Europe - more climate talk than walk

Activists entered a heavily guarded EU summit to tell European leaders to boost their climate commitments to save a climate summit in Copenhagen.

The EU likes to present its climate policies as a model for global green development. In fact, its current target - to reduce carbon emissions by 20 percent by 2020 against 1990 levels - is shamefully unambitious and fails to provide an incentive for action or technological innovation. Having made over 17 percent reductions by 2009, the EU has years to make just a few percent reductions, a target it will meet under a business as usual scenario.

Greenpeace is calling on the EU to increase its domestic climate target to 30 percent as a first step. There are strong environmental and economic arguments for doing so. A study by Oxford and Sorbonne Universities, among others, found that a 30 percent target could create a net six million new European jobs by 2020. Shifting away from fossil fuels will help shield Europe’s economies from ever unstable fuel prices. These are among the reasons why Unilever, Philips, Google and Axa are among nearly 100 major companies now calling on EU governments to support a 30 percent climate target.

Less developed parts of the EU, particularly Central and Eastern Europe, can unlock significant investments in carbon reduction and energy modernisation under a 30 percent climate target. To achieve this, the EU should create financial mechanisms for this region to mobilise private investment in, for example, buildings renovation, industrial energy efficiency and energy infrastructure programmes. This would deliver fuel cost savings, energy security and new jobs.

Greenpeace advocates strengthening the EU Emissions Trading Scheme, which threatens to worsen rather than resolve Europe’s emissions. The EU should auction rather than give out free emission allowances, working within the market system to efficiently reduce the cost of climate action, maximise benefits and eliminate windfall profits. The scheme could and should be a driver for domestic emission reductions, geared to a 30 percent climate target. Any ‘carbon offset’ projects should be subject to strict criteria to guarantee real emissions cuts.

Internationally, the EU should be at the heart of a coalition to deliver a new international climate regime in the next years. This requires effective cooperation with progressive industrialised countries and emerging economies within and beyond the UN climate negotiations.


EU leadership could deliver headlines we would all be proud about

The latest updates

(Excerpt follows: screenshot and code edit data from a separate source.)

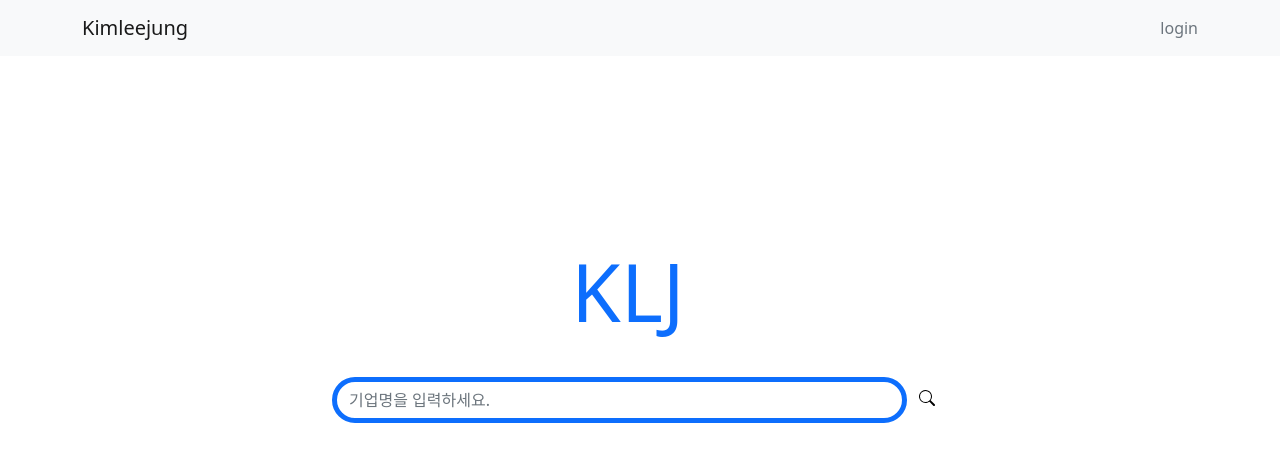
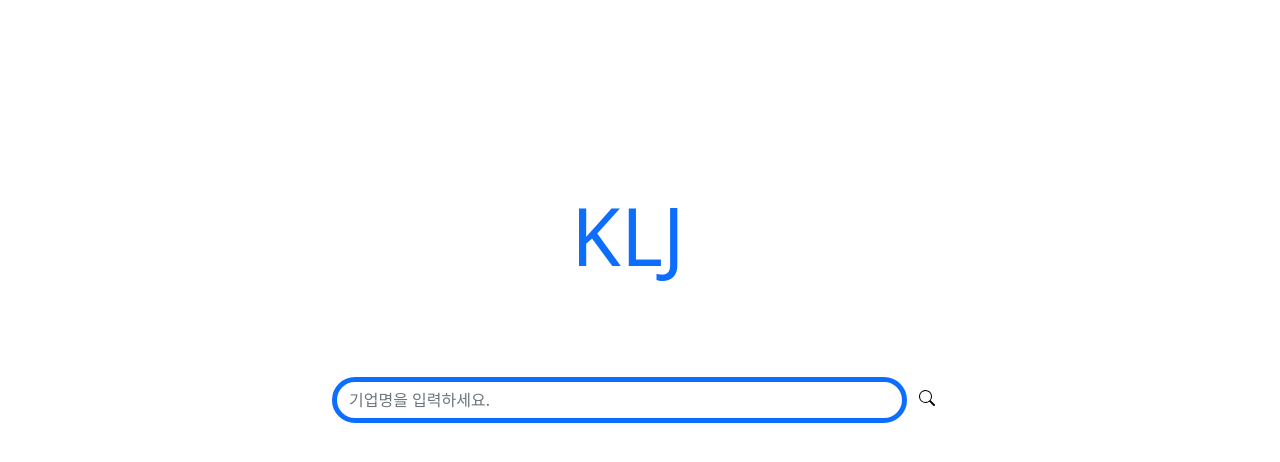
Before and after one commit to odnac/capstone, a React (Create React App) app in the folder kimleejung/: page / in a window 1280 px wide. Shown: the top 462 px of the page. Built offline with nearby package versions, Linux system fonts and the light colour scheme.

Commit message:
Hompage.Header remove

```diff
--- a/kimleejung/src/HomePage/index.js
+++ b/kimleejung/src/HomePage/index.js
@@ -1,11 +1,9 @@
-import Header from "./src/Header";
 import Logo from "./src/Logo";
 import Search from "./src/Search";
 
 const index = () => {
   return (
     <div>
-      <Header />
       <Logo />
       <Search />
     </div>
--- a/kimleejung/src/HomePage/src/Header.js
+++ /dev/null
@@ -1,68 +0,0 @@
-const Header = () => {
-  return (
-    <div>
-      <nav class='navbar navbar-light bg-light static-top'>
-        <div class='container'>
-          <a class='navbar-brand' href='/'>
-            {' '}
-            Kimleejung{' '}
-          </a>
-          <a
-            class='nav-link text-secondary'
-            href='#login'
-            data-bs-toggle='modal'
-            data-bs-target='#staticBackdrop'
-          >
-            login
-          </a>
-
-          <div
-            class='modal fade'
-            id='staticBackdrop'
-            data-bs-backdrop='static'
-            data-bs-keyboard='false'
-            tabindex='-1'
-            aria-labelledby='staticBackdropLabel'
-            aria-hidden='true'
-          >
-            <div class='modal-dialog'>
-              <div class='modal-content'>
-                <div class='modal-header'>
-                  <h5 class='modal-title' id='staticBackdropLabel'>
-                    login
-                  </h5>
-                  <button
-                    type='button'
-                    class='btn-close'
-                    data-bs-dismiss='modal'
-                    aria-label='Close'
-                  ></button>
-                </div>
-
-                <div class='modal-body'>
-                  <h6 class='modal-sub text-primary'>
-                    {' '}
-                    카카오로 로그인이 가능합니다.{' '}
-                  </h6>
-                  로그인 넣기
-                </div>
-
-                <div class='modal-footer'>
-                  <button
-                    type='button'
-                    class='btn btn-secondary'
-                    data-bs-dismiss='modal'
-                  >
-                    Close
-                  </button>
-                </div>
-              </div>
-            </div>
-          </div>
-        </div>
-      </nav>
-    </div>
-  );
-};
-
-export default Header;
```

Greenpeace press reaction on the Commission‘s rescue package for carmakers and the...

Press release | November 26, 2008 at 0:00

Brussels, Belgium — Christmas has come early for the automotive industry, after the European Commission pledged to deliver a generous rescue package of €5 billion in 2009 despite the industry’s resistance to legislation to reduce car CO2 emissions.

A week ahead of Poznan - where is Europe’s climate leadership?

Publication | November 25, 2008 at 0:00

In a week’s time Europe’s Environment Ministers will go to Poznan to the United Nations Climate Change Conference (COP14), a crucial milestone in negotiations for a global deal to reduce greenhouse gas emissions beyond 2012. The EU’s energy...

European leadership lacking ahead of global climate talks

Press release | November 25, 2008 at 0:00

Brussels, Belgium — Europe will face major embarrassment at international climate change talks next week if it fails to live up to its commitment to tackle global warming, environment and development groups warned today.

CO2 from cars – the Council position on car emissions

Publication | November 18, 2008 at 0:00

If all the loopholes proposed in Council were adopted, the first-ever EU standard on CO2 emissions from passenger cars would never reach its stated objective of an average 130 grams CO2 per kilometre.

Last chance saloon for EU car emissions legislation

Press release | November 18, 2008 at 0:00

Brussels, Belgium — Negotiations on CO2 emission standards for cars could result in legislation bordering on useless, said Greenpeace following a meeting between the European Parliament, the Council and the Commission today to hammer out the...

311 - 315 of 424 results.